Clark, January 19, 1806
Tuesday 19th of January 1806
This morning Sent out two parties of hunters, one party towards Point adams and the other party up Ne tel River by water. we were visited to day by two Clatsop men and a woman who brought for Sale Some Sea otter Skins of which we purchased one gave in exchange the remainder of our blue heeds Consisting of 6 fathoms, and the Same quantity of Small white beids and a knife. we also purchased a Small quantity of train oil for a par of Brass arm bands, and a hat for Som fishinghooks. these hats are of their own manufactory and are Composed of Cedar bark and bear grass interwoven with the fingers and ornimented with various Colours and figures, they are nearly water proof, light, and I am Convinced are much more dureable than either Chip or Straw,- These hats form a article of traffic with Clatsops an Chinnooks who dispose of them to the whites, the form of the Hats is that which was in voge in the U States and Great Britain in 1800 & 1801 with a high Crown rather larger at the top than where it joins the brim, the brim narrow about 2 or 21/2 inches.

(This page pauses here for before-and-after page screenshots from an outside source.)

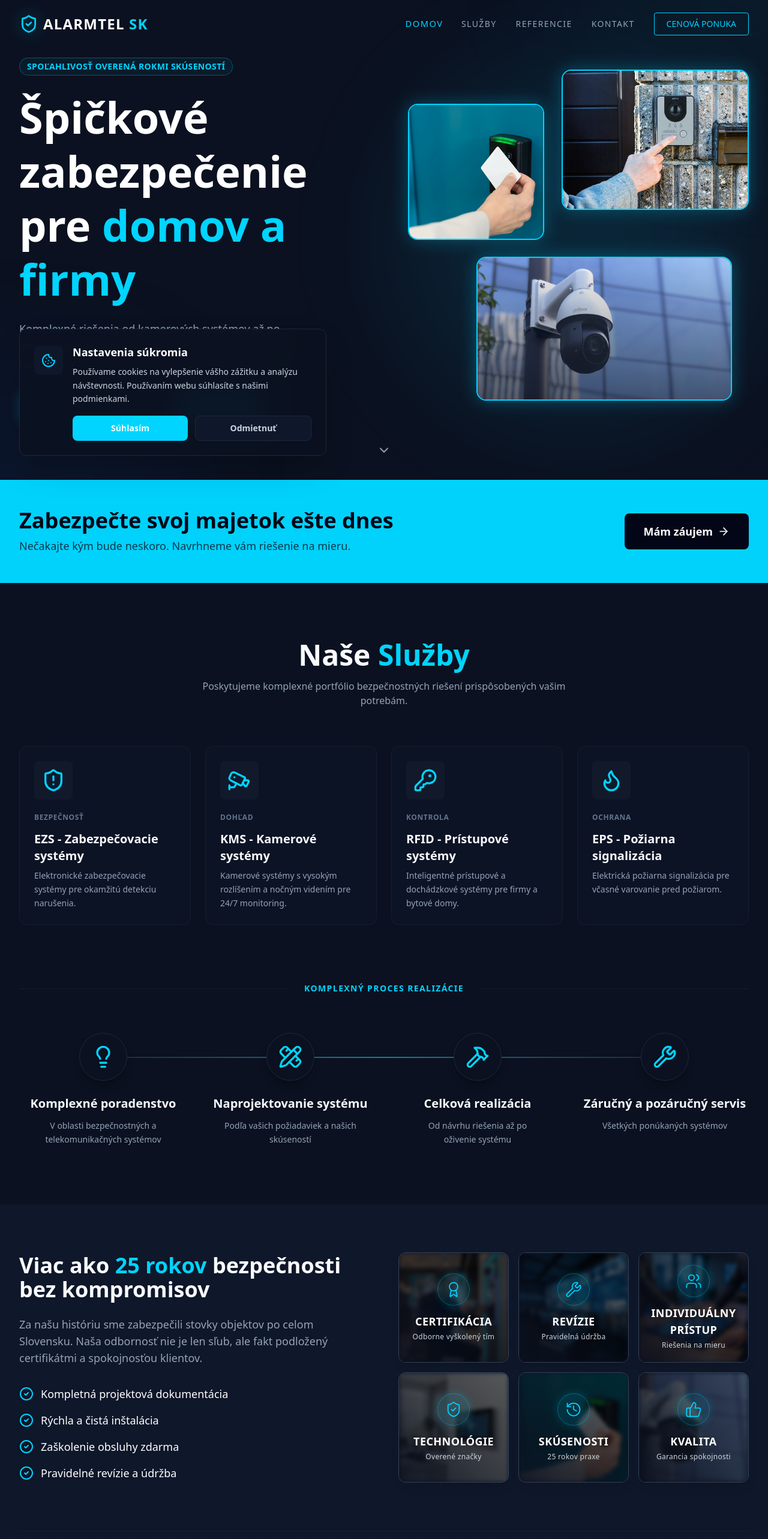
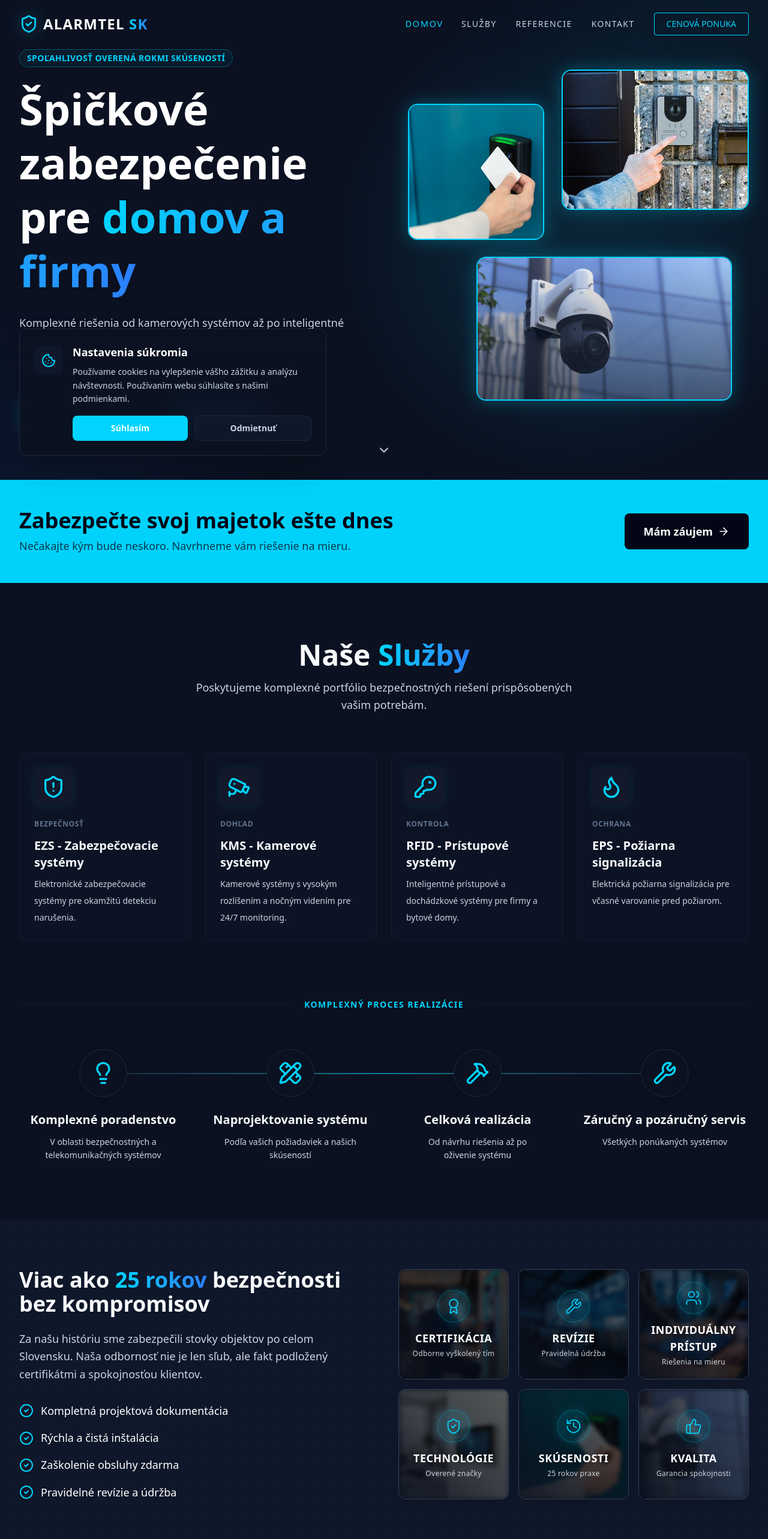
Before and after one commit to RadovanR/alarmtel-sk, a Next.js app: page / in a window 1280 px wide. Shown: the top 2566 px of the page at 60% size. Built offline with nearby package versions, Linux system fonts and the light colour scheme.

Commit message:
Added better readability

```diff
--- a/src/app/globals.css
+++ b/src/app/globals.css
@@ -10,7 +10,7 @@
   --color-electric: #00d4ff;
 
   --color-slate-light: #f8fafc;
-  --color-slate-app: #94a3b8;
+  --color-slate-app: #cbd5e1;
 
   --shadow-glow: 0 0 20px rgba(0, 212, 255, 0.3);
   --shadow-glow-hover: 0 0 30px rgba(0, 212, 255, 0.6);
--- a/src/components/Footer.tsx
+++ b/src/components/Footer.tsx
@@ -5,7 +5,7 @@ const Footer = () => {
                 <div className="flex flex-col md:flex-row justify-between items-center gap-6">
                     <div>
                         <span className="text-xl font-bold tracking-wider text-white">
-                            ALARMTEL <span className="text-electric">SK</span>
+                            ALARMTEL <span className="text-transparent bg-clip-text bg-gradient-to-r from-electric to-blue-500">SK</span>
                         </span>
                         <p className="text-slate-500 text-sm mt-2">© {new Date().getFullYear()} Alarmtel SK. Všetky práva vyhradené.</p>
                     </div>
--- a/src/components/Hero.tsx
+++ b/src/components/Hero.tsx
@@ -25,9 +25,9 @@ const Hero = () => {
                         SPOĽAHLIVOSŤ OVERENÁ ROKMI SKÚSENOSTÍ
                     </div>
                     <h1 className="font-heading text-5xl lg:text-7xl font-bold leading-tight mb-6 text-white">
-                        Špičkové zabezpečenie pre <span className="text-electric">domov a firmy</span>
+                        Špičkové zabezpečenie pre <span className="text-transparent bg-clip-text bg-gradient-to-r from-electric to-blue-500">domov a firmy</span>
                     </h1>
-                    <p className="text-lg text-slate-app mb-8 max-w-lg leading-relaxed">
+                    <p className="text-lg text-slate-app mb-10 max-w-xl leading-loose">
                         Komplexné riešenia od kamerových systémov až po inteligentné alarmy.
                         Chráňte to, na čom vám záleží, s technológiou, ktorej môžete dôverovať.
                     </p>
@@ -37,7 +37,7 @@ const Hero = () => {
                             Nezáväzná ponuka
                             <ArrowRight className="w-5 h-5 group-hover:translate-x-1 transition-transform" />
                         </Link>
-                        <Link href="#services" className="btn-primary text-center">
+                        <Link href="#services" className="bg-gradient-to-r from-electric to-blue-500 text-white font-bold hover:shadow-[0_0_30px_rgba(0,212,255,0.6)] hover:scale-105 transition-all duration-300 rounded-md py-3 px-8 text-center flex items-center justify-center">
                             Naše služby
                         </Link>
                     </div>
--- a/src/components/Navbar.tsx
+++ b/src/components/Navbar.tsx
@@ -53,7 +53,7 @@ const Navbar = () => {
                         <div className="absolute inset-0 bg-electric/20 blur-lg rounded-full animate-pulse" />
                     </div>
                     <span className="text-2xl font-bold tracking-wider text-white">
-                        ALARMTEL <span className="text-electric">SK</span>
+                        ALARMTEL <span className="text-transparent bg-clip-text bg-gradient-to-r from-electric to-blue-500">SK</span>
                     </span>
                 </Link>
 
@@ -69,8 +69,8 @@ const Navbar = () => {
                                 element?.scrollIntoView({ behavior: 'smooth' });
                             }}
                             className={`text-sm uppercase tracking-widest font-medium cursor-pointer transition-colors ${activeSection === link.href.substring(1)
-                                    ? 'text-electric scale-105 font-bold'
-                                    : 'text-slate-app hover:text-electric'
+                                ? 'text-electric scale-105 font-bold'
+                                : 'text-slate-app hover:text-electric'
                                 }`}
                         >
                             {link.name}
--- a/src/components/Services.tsx
+++ b/src/components/Services.tsx
@@ -67,8 +67,8 @@ const Services = () => {
         <section id="services" className="py-24 bg-navy-900 relative">
             <div className="container-custom">
                 <div className="text-center mb-16">
-                    <h2 className="font-heading text-3xl md:text-5xl font-bold mb-4">Naše <span className="text-electric">Služby</span></h2>
-                    <p className="text-slate-app max-w-2xl mx-auto">
+                    <h2 className="font-heading text-3xl md:text-5xl font-bold mb-4">Naše <span className="text-transparent bg-clip-text bg-gradient-to-r from-electric to-blue-500">Služby</span></h2>
+                    <p className="text-slate-app max-w-2xl mx-auto text-lg leading-relaxed">
                         Poskytujeme komplexné portfólio bezpečnostných riešení prispôsobených vašim potrebám.
                     </p>
                 </div>
@@ -83,14 +83,14 @@ const Services = () => {
                             viewport={{ once: true }}
                             className="glass-card p-6 rounded-xl hover:-translate-y-2 transition-transform duration-300 group"
                         >
-                            <div className="mb-4 p-3 bg-navy-700/30 rounded-lg w-fit group-hover:bg-electric/10 transition-colors">
+                            <div className="mb-4 p-3 bg-navy-700/30 rounded-lg w-fit group-hover:bg-electric/10 transition-all duration-300 shadow-[0_0_15px_rgba(0,212,255,0.1)] group-hover:shadow-[0_0_25px_rgba(0,212,255,0.3)]">
                                 {service.icon}
                             </div>
                             <div className="mb-3">
                                 <span className="text-xs uppercase tracking-wider text-slate-500 font-semibold">{service.tag}</span>
                             </div>
                             <h3 className="font-heading text-xl font-bold mb-2 group-hover:text-electric transition-colors">{service.title}</h3>
-                            <p className="text-slate-app text-sm leading-relaxed">
+                            <p className="text-slate-app text-sm leading-loose">
                                 {service.description}
                             </p>
                         </motion.div>
@@ -123,7 +123,7 @@ const Services = () => {
                             viewport={{ once: true }}
                             className="relative flex flex-col items-center text-center group"
                         >
-                            <div className="w-20 h-20 rounded-full bg-navy-900 border border-navy-700 group-hover:border-electric/50 shadow-lg shadow-black/20 flex items-center justify-center mb-6 relative z-10 transition-all duration-300 group-hover:scale-110">
+                            <div className="w-20 h-20 rounded-full bg-navy-900 border border-navy-700 group-hover:border-electric/50 shadow-[0_0_20px_rgba(0,0,0,0.2)] group-hover:shadow-[0_0_30px_rgba(0,212,255,0.3)] flex items-center justify-center mb-6 relative z-10 transition-all duration-300 group-hover:scale-110">
                                 {offer.icon}
                             </div>
                             <h3 className="font-heading text-xl font-bold mb-3 group-hover:text-electric transition-colors">{offer.title}</h3>
--- a/src/components/Trust.tsx
+++ b/src/components/Trust.tsx
@@ -33,9 +33,9 @@ const Trust = () => {
                     {/* Left Text Content */}
                     <div>
                         <h2 className="font-heading text-3xl md:text-4xl font-bold mb-6">
-                            Viac ako <span className="text-electric">25 rokov</span> bezpečnosti bez kompromisov
+                            Viac ako <span className="text-transparent bg-clip-text bg-gradient-to-r from-electric to-blue-500">25 rokov</span> bezpečnosti bez kompromisov
                         </h2>
-                        <p className="text-slate-app mb-8 text-lg">
+                        <p className="text-slate-app mb-8 text-lg leading-relaxed">
                             Za našu históriu sme zabezpečili stovky objektov po celom Slovensku.
                             Naša odbornosť nie je len sľub, ale fakt podložený certifikátmi a spokojnosťou klientov.
                         </p>
@@ -47,7 +47,7 @@ const Trust = () => {
                                 'Zaškolenie obsluhy zdarma',
                                 'Pravidelné revízie a údržba'
                             ].map((item, i) => (
-                                <li key={i} className="flex items-center gap-3 text-white font-medium text-lg">
+                                <li key={i} className="flex items-center gap-3 text-white font-medium text-lg leading-relaxed">
                                     <CheckCircle2 className="text-electric w-6 h-6 flex-shrink-0 drop-shadow-sm" />
                                     <span>{item}</span>
                                 </li>
```
Also changed, not shown: src/components/Contact.tsx (+6 -6 lines).
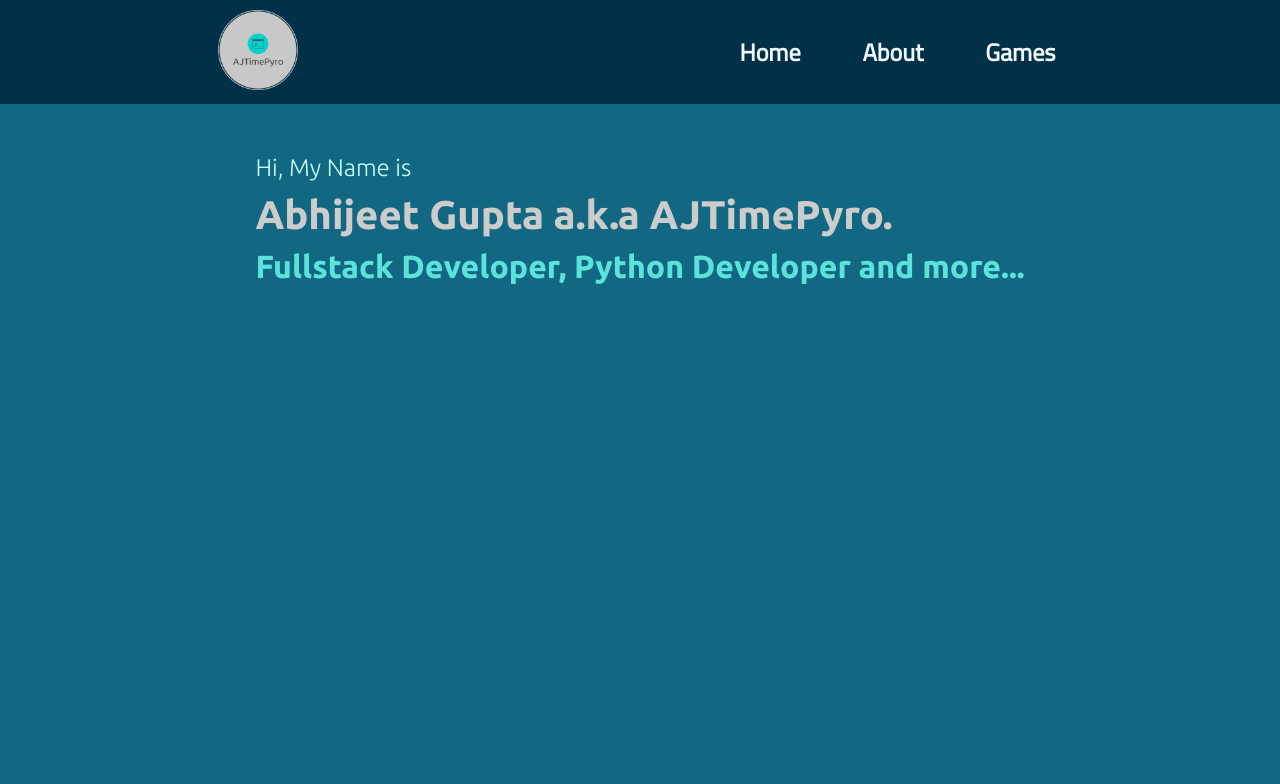
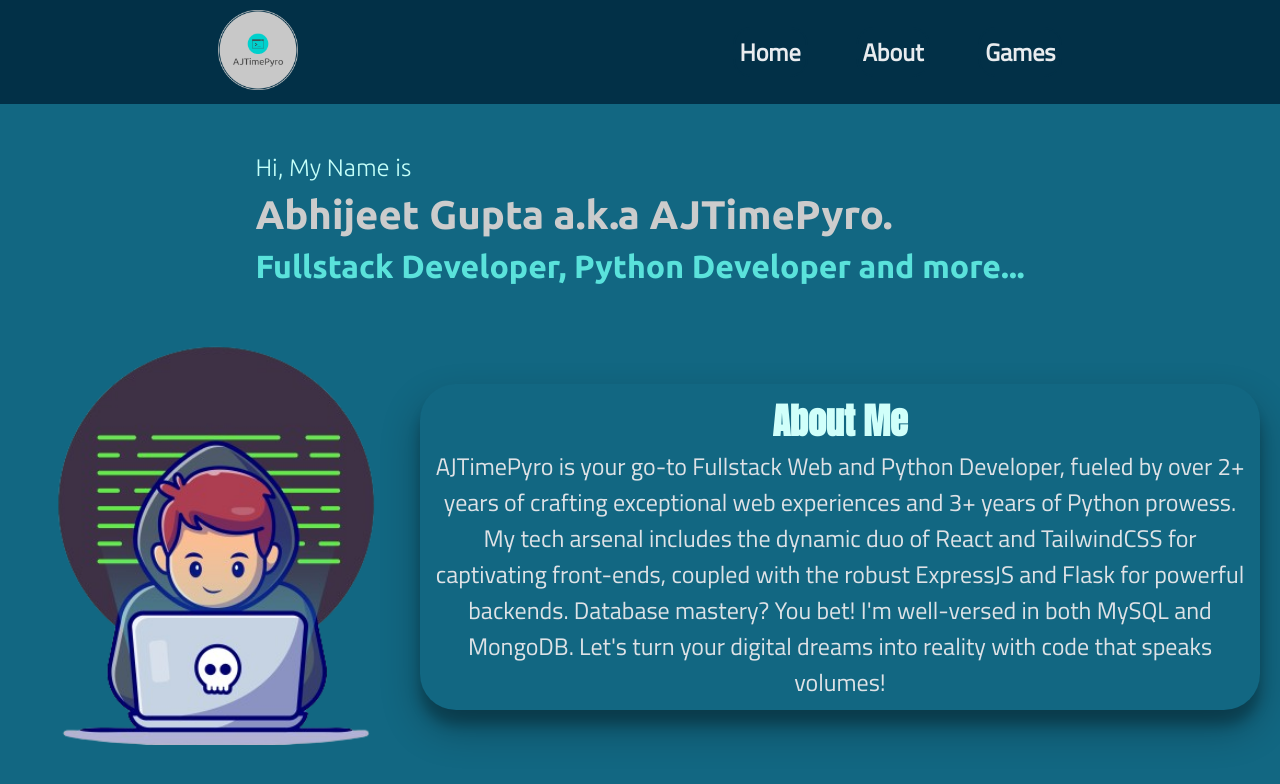
Before and after one commit to AJTimePyro/ajtimepyro.github.io, a PHP site: page / in a window 1280 px wide. Shown: the top 784 px of the page. Run offline with PHP 8.4, Linux system fonts and the light colour scheme.

Commit message:
added about section

```diff
--- a/css/style.css
+++ b/css/style.css
@@ -49,7 +49,7 @@
 }
 
 .menu > a{
-    color: aliceblue;
+    color: #e9ecef;
     font-size: 1.5em;
     text-decoration: none;
     font-family: 'Titillium Web';
@@ -136,6 +136,35 @@
     color: #5ae2db;
 }
 
+.about-container {
+    padding: 10px 20px;
+    display: flex;
+    align-items: center;
+}
+
+.about-container div:first-child img {
+    height: 400px;
+}
+
+.about-card {
+    display: flex;
+    flex-direction: column;
+    border-radius: 36px;
+    box-shadow: rgba(0, 0, 0, 0.3) 0px 19px 38px, rgba(0, 0, 0, 0.22) 0px 15px 12px;
+    padding: 10px;
+}
+.about-card div:first-child {
+    justify-content: center;
+    margin: auto;
+    font: 1.5em 'Anton';
+    color: #d0fffa;
+}
+.about-card div:last-child {
+    text-align: center;
+    font: 1.5em 'Titillium Web';
+    color: #dee2e6;
+}
+
 /* Responsive Design */
 @media (max-width: 480px) {
 
@@ -176,6 +205,19 @@
     .punch-line div:last-child {
         font-size: 1.5em !important;
     }
+
+    .about-card div:last-child {
+        font-size: 1em !important;
+    }
+    .about-card div:first-child {
+        font-size: 1.25em !important;
+    }
+    .about-container {
+        padding: 0 15px !important;
+    }
+    .about-container div:first-child img {
+        height: 200px !important;
+    }
 }
 
 @media (max-width: 768px) {
@@ -190,6 +232,21 @@
     }
     .punch-line div:last-child {
         font-size: 1.75em;
+    }
+
+    .about-container {
+        flex-direction: column;
+        padding: 0 50px;
+    }
+}
+
+@media (max-width: 968px) {
+    .about-container div:first-child img {
+        height: 300px;
+    }
+
+    .about-card div:last-child {
+        font-size: 1.25em;
     }
 }
 
--- a/index.html
+++ b/index.html
@@ -35,13 +35,13 @@
 
         <div id="main-menu">
             <div id="home" class="menu active"><a href="/">Home</a></div>
-            <div id="about" class="menu"><a href="/about.html">About</a></div>
+            <div id="about" class="menu"><a href="#about">About</a></div>
             <div id="game" class="menu"><a href="#">Games</a></div>
         </div>
     </nav>
 
-    <section>
-        <div class="container">
+    <main>
+        <section class="container">
             <div class="punch-line">
                 <div>
                     <span>Hi, My Name is</span>
@@ -55,8 +55,28 @@
                     <span>Fullstack Developer, Python Developer and more...</span>
                 </div>
             </div>
-        </div>
-    </section>
+        </section>
+
+        <section id="about">
+            <div class="about-container">
+                <div>
+                    <img src="assets/developerImg.png" alt="" draggable="false">
+                </div>
+
+                <div class="about-card">
+                    <div>
+                        <h1>About Me</h1>
+                    </div>
+
+                    <div>
+                        <span>
+                            AJTimePyro is your go-to Fullstack Web and Python Developer, fueled by over 2+ years of crafting exceptional web experiences and 3+ years of Python prowess. My tech arsenal includes the dynamic duo of React and TailwindCSS for captivating front-ends, coupled with the robust ExpressJS and Flask for powerful backends. Database mastery? You bet! I'm well-versed in both MySQL and MongoDB. Let's turn your digital dreams into reality with code that speaks volumes!
+                        </span>
+                    </div>
+                </div>
+            </div>
+        </section>
+    </main>
 
     <footer id="contact">
 
```
Also changed, not shown: about.html (deleted, +0 -45 lines), assets/developerImg.png (added).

Several families of those people usially reside together in the Same room; they appear to be the father mother with their Sons and their Sons wives and children; their provisions appears to be in common and the greatest harmoney appears to exist among them. the old man is not always respected as the head of the family that duty generally devolves on one of the young men. They have Sildom more than one wife, yet plurality of wives are not denyed them by their Customs. those families when associated form bands of nations each acknowledgeing the authority of its own Chieftains, who does not appear to be herititary, or has power to extend further than a mear repremand for any improper deportment of the indevidual; the Creation of a Chief depends upon the upright Conduct of the individual his abiltity and disposition to render Service to the Comunity, and his authority and the defference paid him is in extent equilibrio with the popolarity or volintary esteem he has acquired among the individuals of his band, or nation. Their Laws like all uncivilized Indians Consist of a Set of customs which has grown out of their local Situations. not being able to Speak their language we have not been able to inform ourselves of the existance of any peculiar Customs among them.